She snorted and grabbed me by the shoulders, which was actually pretty weird because she did this by hooking her feet on my shoulder blades and towing me closer to my maybe-friends, Glasses and Bubble Girl.

“Wow! I thought you just did first aid! Do you have a healing quirk after all?”

“Uh, kinda?” I didn’t know how to respond. I was sure that if I looked at this girl’s soul, it’d be sun-bright. “I didn’t lie earlier. But yeah, I uh, helped him out.”

“That is highly admirable!” Lida told me earnestly, moving his arms like an antique doll I saw once, all centered on the shoulders, no elbow at all. “Truly right of you as a hero-in training.”

I backed up just a smidge from the waving appendages, ignoring Kala’s glare. “Uh, you too Specs. I heard you covered all of us and ran for help?”

“I did indeed! I feel bad about not being able to help my classmates in need, but it was the right thing to do!”

“‘Sure was, Four Eyes. You guys hurt anywhere?”

“Nope, Midoriya’s the only one.” I hummed as a sudden burst of pain occurred on my stomach and back. Ugh, I’ve hurt both sides now. Headless would be livid if he found out I messed up his bandages.

“That’s good.” I hid my small flinch as a slump of casual relief, and dug through my bag.

“Hey, uh, Uraka, was it? You said your quirk can make you nauseous? Uh, I’ve got stuff for that. Here, it’s basically my version of ginger candy, but like, healthy.” I held out a whole bag to her, my own proud creations. She took them like they were gold nuggets in there, making me suddenly distinctly uncomfortable. It didn’t help when Kala called me socially awkward and adorable from above. I resisted the urge to swat her.

“Oh, thanks! It was Grim, right?”

“Yeah, that’s me. Call me Grim. It’s Grim Zhou, but uh, they’re my recent foster parents so…”

Her eyes were alight with understanding, something I was not used to. “Of course, Grim-san.” This was Lida, his own version of understand below layers and layers of earnestly. I take a deep breath at the title of respect. “That is perfectly respectable. I am curious, may I ask what you quirk is?”

“You can.” I grin at him. Ochoko laughs heartily and echoes his question properly.

“It’s complicated, but I’m curious if you can figure it out. You’ve all got remarkably simple quirks, I’m interested in how this will play out. In any case, are you free to calm down with me? I’m feeling ready for some coffee and sugar loaves and there’s a cafe I know of.”
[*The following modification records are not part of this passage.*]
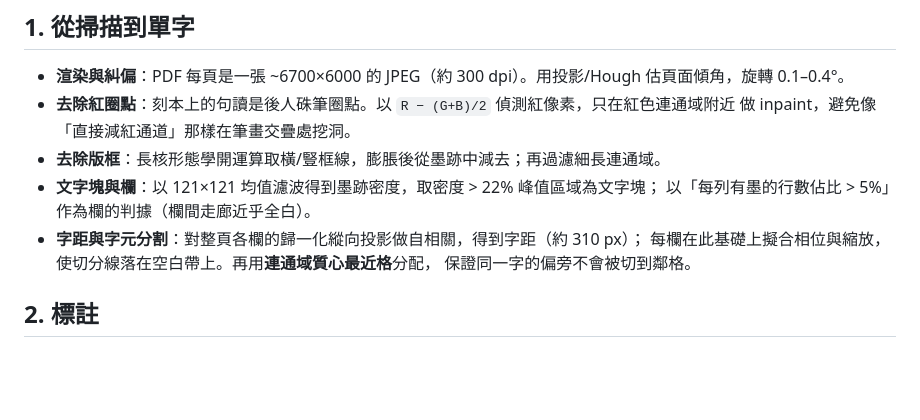
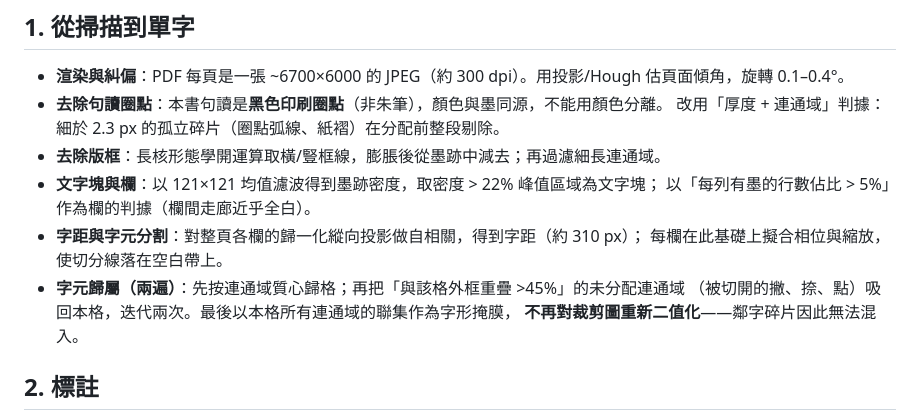
Before and after one commit to wainshine/guangeti, a Markdown page: docs/method.md, the part around the change. GitHub-like rendering; blank space fills up the shorter version.

```diff
--- a/docs/method.md
+++ b/docs/method.md
@@ -3,14 +3,16 @@
 ## 1. 從掃描到單字
 
 * **渲染與糾偏**：PDF 每頁是一張 ~6700×6000 的 JPEG（約 300 dpi）。用投影/Hough 估頁面傾角，旋轉 0.1–0.4°。
-* **去除紅圈點**：刻本上的句讀是後人硃筆圈點。以 `R − (G+B)/2` 偵測紅像素，只在紅色連通域附近
-  做 inpaint，避免像「直接減紅通道」那樣在筆畫交疊處挖洞。
+* **去除句讀圈點**：本書句讀是**黑色印刷圈點**（非朱筆），顏色與墨同源，不能用顏色分離。
+  改用「厚度 + 連通域」判據：細於 2.3 px 的孤立碎片（圈點弧線、紙褶）在分配前整段剔除。
 * **去除版框**：長核形態學開運算取橫/豎框線，膨脹後從墨跡中減去；再過濾細長連通域。
 * **文字塊與欄**：以 121×121 均值濾波得到墨跡密度，取密度 > 22% 峰值區域為文字塊；
   以「每列有墨的行數佔比 > 5%」作為欄的判據（欄間走廊近乎全白）。
 * **字距與字元分割**：對整頁各欄的歸一化縱向投影做自相關，得到字距（約 310 px）；
-  每欄在此基礎上擬合相位與縮放，使切分線落在空白帶上。再用**連通域質心最近格**分配，
-  保證同一字的偏旁不會被切到鄰格。
+  每欄在此基礎上擬合相位與縮放，使切分線落在空白帶上。
+* **字元歸屬（兩遍）**：先按連通域質心歸格；再把「與該格外框重疊 >45%」的未分配連通域
+  （被切開的撇、捺、點）吸回本格，迭代兩次。最後以本格所有連通域的聯集作為字形掩膜，
+  **不再對裁剪圖重新二值化**——鄰字碎片因此無法混入。
 
 ## 2. 標註
 
```
Also changed, not shown: README.md (+7 -7 lines), release/README.md (+7 -7 lines), docs/images/specimen.png, release/specimen.png, 11 other files.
Is this how you be a normal person? I didn’t know, but nice, hot coffee did indeed sound good.

The two sunbeams beamed. I thought they might actually start producing light. What planet were these guys from again? “That’d be great, Grim-san. You wanna lead the way?” I push down the weird feeling in my chest, like an odd form of happiness. It wasn’t quiet or subtle like it usually was for me. What was going on?

I ignored Kala’s growing smirk resolutely. “Yeah, sure. You two good with taking the bus?”

And that is how I was adopted by two frighteningly normal alive children, and didn’t immediately ruin it. Over coffee, maybe-psychological-trauma, and a high sugar intake. Truly the best way to the heart.